"See what you have done.Page 56
Already he could hear the mob clambering the stairway to the next quarters--they would be at the door beside him in another instant.Page 60
At the top of each hillock that they mounted he would draw in his horse and, turning, scan the country to the rear with utmost care.Page 73
Twice more Tarzan fired in quick succession, and then EL ADREA lay still and roared no more.Page 98
All was silence on the ship above--all was silence in the sea below.Page 127
He moved more cautiously than was his wont, for he knew that men with guns could reach him quite as easily in the treetops as on the ground.Page 142
Tarzan of the Apes came into a real kingship among men--slowly but surely was he following the evolution of his ancestors, for had he not started at the very bottom? Chapter 18 The Lottery of Death Jane Porter had been the first of those in the lifeboat to awaken the morning after the wreck of the LADY ALICE.Page 143

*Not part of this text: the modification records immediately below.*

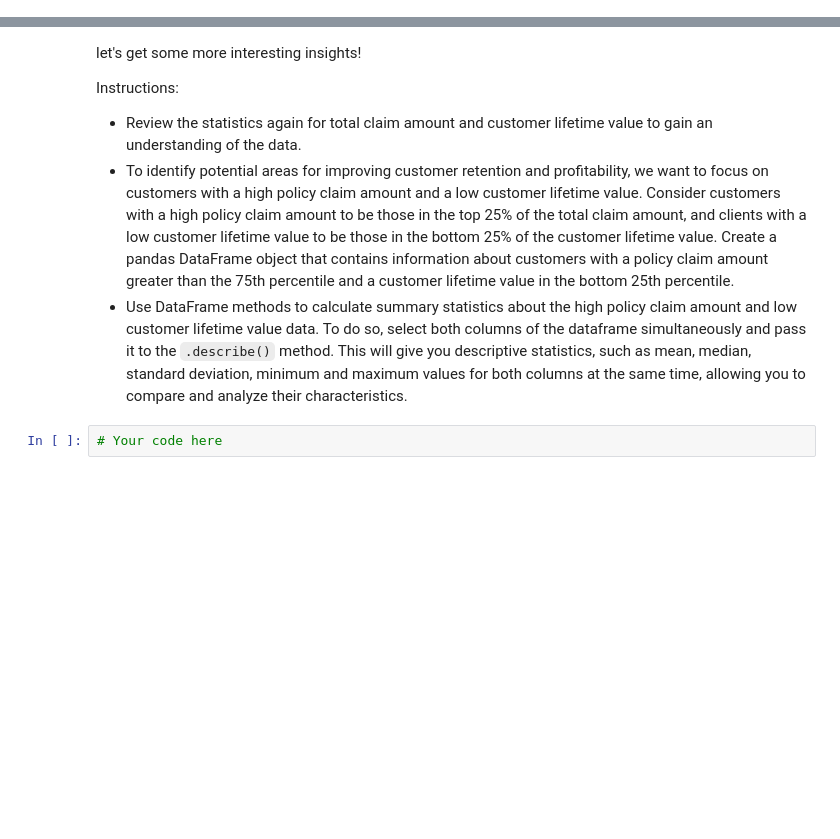
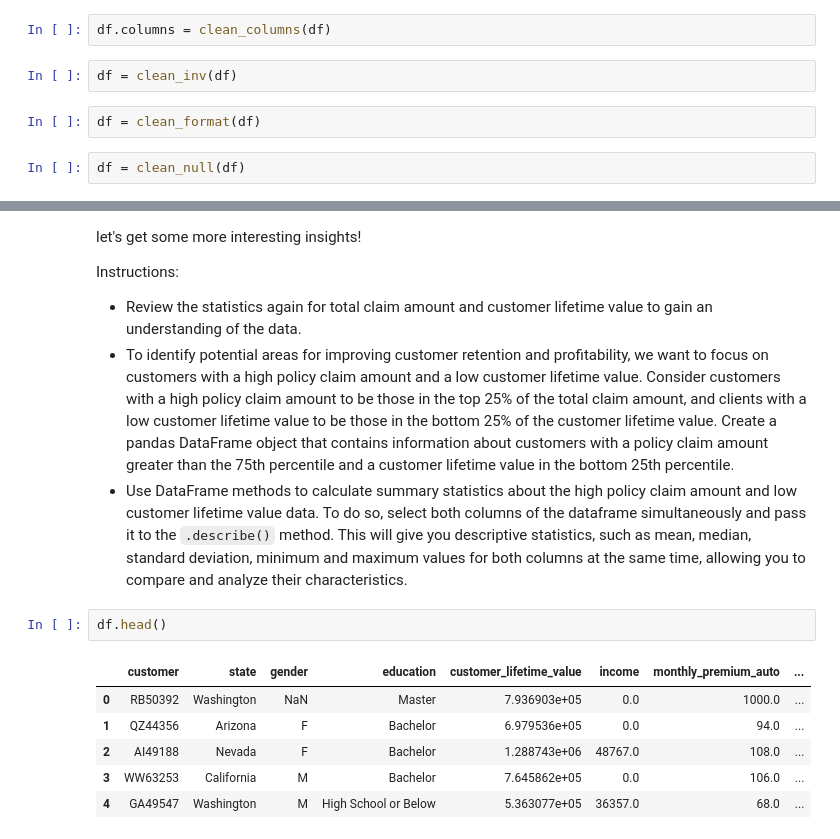
Before and after one commit to amatulghina/lab-dw-data-cleaning-and-formatting, a Jupyter notebook: lab-dw-data-cleaning-and-formatting.ipynb, the cells around one changed output, grey strips where cells are left out. Drawn from its saved outputs; the diff is of its cells as text; blank space fills up the shorter version.

```diff
--- a/lab-dw-data-cleaning-and-formatting.ipynb
+++ b/lab-dw-data-cleaning-and-formatting.ipynb
@@ -299,3 +347,11 @@ Write these functions in separate .py file(s). By putting these steps into funct
+# %%
+df.columns = clean_columns(df)
+# %%
+df = clean_inv(df)
+# %%
+df = clean_format(df)
+# %%
+df = clean_null(df)
 # %% [markdown]
 # Bonus: Challenge 3: Analyzing Clean and Formated Data
 # %% [markdown]
@@ -308,5 +364,12 @@ Instructions:
 - Review the statistics again for total claim amount and customer lifetime value to gain an understanding of the data.
 - To identify potential areas for improving customer retention and profitability, we want to focus on customers with a high policy claim amount and a low customer lifetime value. Consider customers with a high policy claim amount to be those in the top 25% of the total claim amount, and clients with a low customer lifetime value to be those in the bottom 25% of the customer lifetime value. Create a pandas DataFrame object that contains information about customers with a policy claim amount greater than the 75th percentile and a customer lifetime value in the bottom 25th percentile.
 - Use DataFrame methods to calculate summary statistics about the high policy claim amount and low customer lifetime value data. To do so, select both columns of the dataframe simultaneously and pass it to the `.describe()` method. This will give you descriptive statistics, such as mean, median, standard deviation, minimum and maximum values for both columns at the same time, allowing you to compare and analyze their characteristics.
-# %%
-# Your code here
+# %%
+df.head()
+# %% [output]
+|  | customer | state | gender | education | customer_lifetime_value | income | monthly_premium_auto | ... |
+| 0 | RB50392 | Washington | NaN | Master | 7.936903e+05 | 0.0 | 1000.0 | ... |
+| 1 | QZ44356 | Arizona | F | Bachelor | 6.979536e+05 | 0.0 | 94.0 | ... |
+| 2 | AI49188 | Nevada | F | Bachelor | 1.288743e+06 | 48767.0 | 108.0 | ... |
+| 3 | WW63253 | California | M | Bachelor | 7.645862e+05 | 0.0 | 106.0 | ... |
+| 4 | GA49547 | Washington | M | High School or Below | 5.363077e+05 | 36357.0 | 68.0 | ... |
```
Also changed, not shown: parts of 9 cells of this notebook.
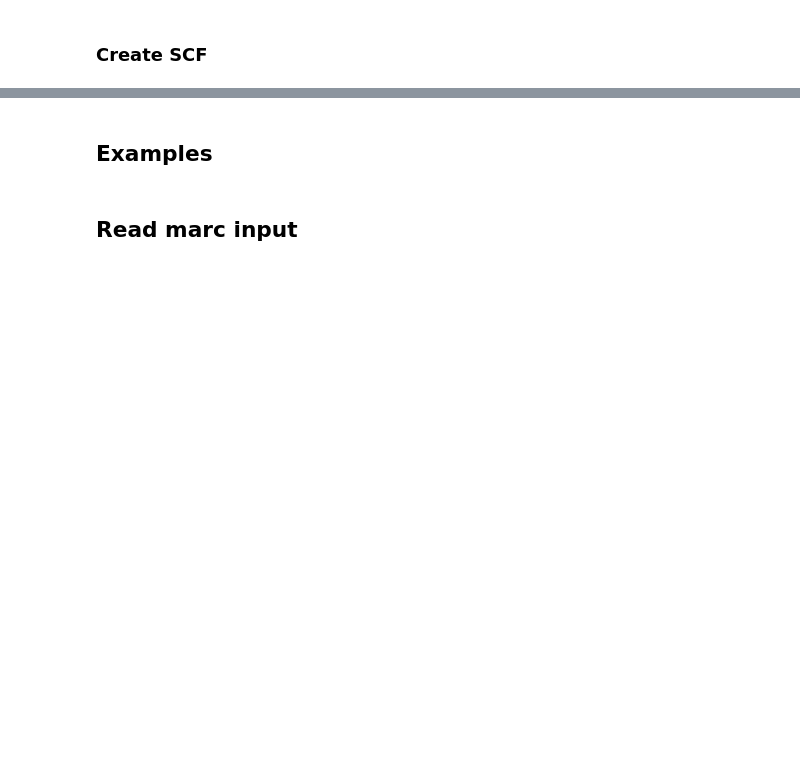
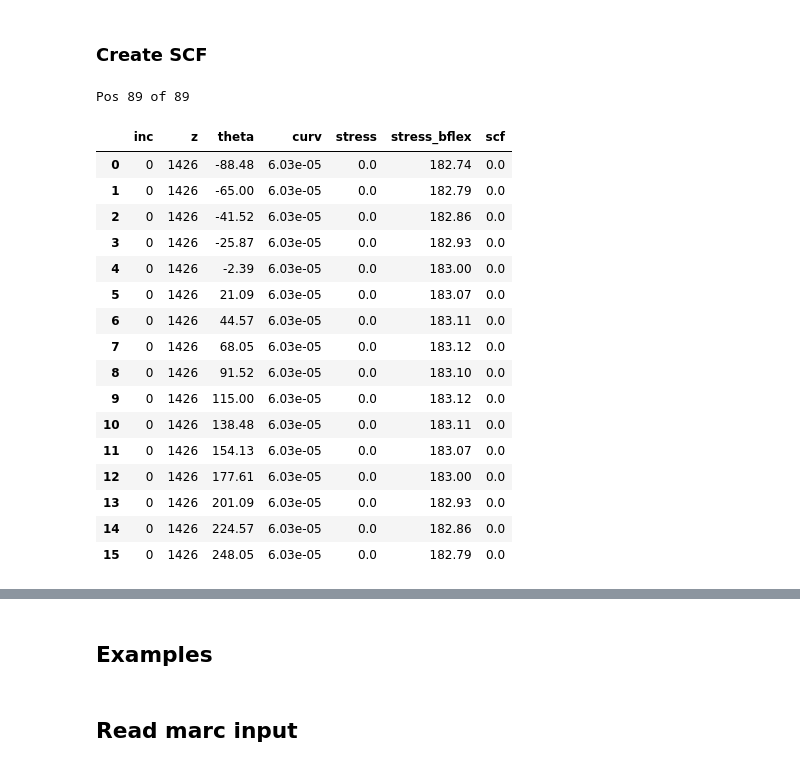
Before and after one commit to tom-are-grov-4ss/marc-bflex-ssc, a Jupyter notebook: Marc_tools_notebook.ipynb, the cells around one changed output, grey strips where cells are left out. Saved outputs shown, nothing was run; the diff lists cells and outputs as text; code cells hidden in the pictures; blank space fills up the shorter version.

```diff
--- a/Marc_tools_notebook.ipynb
+++ b/Marc_tools_notebook.ipynb
@@ -226,20 +236,45 @@ df_marc = df_marc[df_marc.curv.notna()]
 # %% [markdown]
 ### Create SCF
 # %%
-for marc_pos in sorted(list(set(df_marc['z']))):
+df_scf = pd.DataFrame()
+bflex_name = {-90 + 22.5*i: f'P{17+i}' for i in range(0, 16, 1)}
 
-    # Find dict - outside of inc?
+for i, marc_pos in enumerate(sorted(list(set(df_marc['z']))), 1):
+    print(f'Pos {i} of {len(list(set(df_marc["z"])))}')
+
+    # Find dictionary with bflex vs marc angles
     theta_dict = {}
     dft = df_marc[(df_marc.z==marc_pos) & (df_marc.inc==0)]
 
-    for bf_angle in [-90 + 22*i for i in range(0, 17, 1)]:
+    for bf_angle in [-90 + 22.5*i for i in range(0, 16, 1)]:
         theta_dict[bf_angle] = min(dft.theta, key=lambda x: abs(x - bf_angle))
 
-    for inc in range(10, 71, 1):
+    for inc in range(0, 71, 1):
+        # Dont go through bad increments (no input?)
+        if inc in bad_incs:
+            continue
+
+        # Create dataframe containing specific position and inc only
         dft = df_marc[(df_marc.z==marc_pos) & (df_marc.inc==inc)]
 
-        # Find matching angle
+        # Find stress for correct curvature and angle
+        df_temp = dft[dft.theta.isin(theta_dict.values())]
 
+        # Find corresponding bflex stress
+        curv = df_temp.curv.iloc[0]
+        df_interp = df_bflex.iloc[(df_bflex.curv - curv).abs().argsort()[:2]]
+        y1, y2 = df_interp.iloc[0,1:], df_interp.iloc[1,1:]
 
-        break
-    break
+        linfit = scipy.interpolate.interp1d(df_interp.curv, np.vstack([y1, y2]), axis=0)
+        df_temp['stress_bflex'] = linfit(curv)
+
+        # Calculate the SCF
+        df_temp['scf'] = df_temp.stress / df_temp.stress_bflex
+
+        df_scf = pd.concat([df_scf,
+                            df_temp[['inc', 'z', 'theta', 'curv', 'stress',
+                                     'stress_bflex', 'scf']]
+                            .reset_index(drop=True)], axis=0)
+        clear_output(wait=True)
+# %% [output]
+Pos 89 of 89
@@ -247,0 +281,20 @@ df_marc
+# %%
+df_scf[(df_scf.inc==0) & (df_scf.z==positions[pos])]
+# %% [output]
+|  | inc | z | theta | curv | stress | stress_bflex | scf |
+| 0 | 0 | 1426 | -88.48 | 6.03e-05 | 0.0 | 182.74 | 0.0 |
+| 1 | 0 | 1426 | -65.00 | 6.03e-05 | 0.0 | 182.79 | 0.0 |
+| 2 | 0 | 1426 | -41.52 | 6.03e-05 | 0.0 | 182.86 | 0.0 |
+| 3 | 0 | 1426 | -25.87 | 6.03e-05 | 0.0 | 182.93 | 0.0 |
+| 4 | 0 | 1426 | -2.39 | 6.03e-05 | 0.0 | 183.00 | 0.0 |
+| 5 | 0 | 1426 | 21.09 | 6.03e-05 | 0.0 | 183.07 | 0.0 |
+| 6 | 0 | 1426 | 44.57 | 6.03e-05 | 0.0 | 183.11 | 0.0 |
+| 7 | 0 | 1426 | 68.05 | 6.03e-05 | 0.0 | 183.12 | 0.0 |
+| 8 | 0 | 1426 | 91.52 | 6.03e-05 | 0.0 | 183.10 | 0.0 |
+| 9 | 0 | 1426 | 115.00 | 6.03e-05 | 0.0 | 183.12 | 0.0 |
+| 10 | 0 | 1426 | 138.48 | 6.03e-05 | 0.0 | 183.11 | 0.0 |
+| 11 | 0 | 1426 | 154.13 | 6.03e-05 | 0.0 | 183.07 | 0.0 |
+| 12 | 0 | 1426 | 177.61 | 6.03e-05 | 0.0 | 183.00 | 0.0 |
+| 13 | 0 | 1426 | 201.09 | 6.03e-05 | 0.0 | 182.93 | 0.0 |
+| 14 | 0 | 1426 | 224.57 | 6.03e-05 | 0.0 | 182.86 | 0.0 |
+| 15 | 0 | 1426 | 248.05 | 6.03e-05 | 0.0 | 182.79 | 0.0 |
```
Also changed, not shown: parts of 6 cells of this notebook.
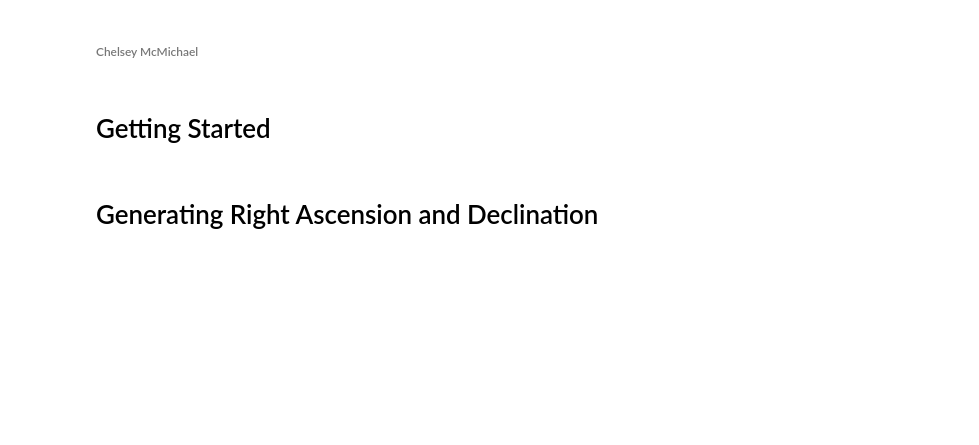
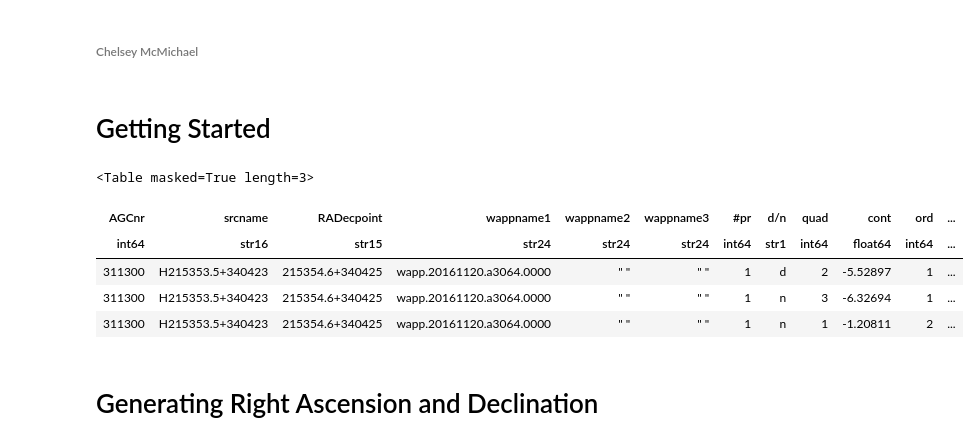
Before and after one commit to jsribaud/APPSS, a Jupyter notebook: Green_Bank_18.ipynb, the cells around one changed output. Cells and saved outputs as stored; diff of their text form; code cells hidden in the pictures; blank space fills up the shorter version.

```diff
--- a/Green_Bank_18.ipynb
+++ b/Green_Bank_18.ipynb
@@ -13,9 +13,17 @@ import matplotlib.pyplot as plt
 # %%
 #Read in the data to be used. Filenames should be changed to *your* filenames
 #The APPSS data is a .csv created from exporting from Google Sheet
 data_appss=ascii.read("slice_35_radec.txt")  #APPSS data
 data_alf=ascii.read("alf_data.csv")    #ALFALFA data
 data_agc=ascii.read("AGC_CAT.csv") # AGC catalog from UAT Page
+data_appss[:3]
+# %% [output]
+<Table masked=True length=3>
+| AGCnr | srcname | RADecpoint | wappname1 | wappname2 | wappname3 | #pr | d/n | quad | cont | ord | ... |
+| int64 | str16 | str15 | str24 | str24 | str24 | int64 | str1 | int64 | float64 | int64 | ... |
+| 311300 | H215353.5+340423 | 215354.6+340425 | wapp.20161120.a3064.0000 | " " | " " | 1 | d | 2 | -5.52897 | 1 | ... |
+| 311300 | H215353.5+340423 | 215354.6+340425 | wapp.20161120.a3064.0000 | " " | " " | 1 | n | 3 | -6.32694 | 1 | ... |
+| 311300 | H215353.5+340423 | 215354.6+340425 | wapp.20161120.a3064.0000 | " " | " " | 1 | n | 1 | -1.20811 | 2 | ... |
 # %% [markdown]
 # Generating Right Ascension and Declination
 # %%
```
Also changed, not shown: parts of 1 cell of this notebook.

As Spider 'ere said afore, we'll all bloody well be picked up, anyway, sez 'e, so wot's the use o' squabblin'? Let's eat, sez I.Page 145
the pitiless tropic sun, with parched lips and swollen tongues, waiting for the death they were beginning to crave.Page 181
" When he came through the trees to the edge of the jungle he saw a woman kneeling in prayer, and before her stood a wild, primitive-looking white man, his face buried in his arms.Page 199
They would again send fifty men out into the valley to find and capture this desecrater of their temple.Page 202
"Do you not remember?" "Save me from death?" she asked, in a puzzled tone.Page 208
" He saw the wisdom of her appeal, and promised.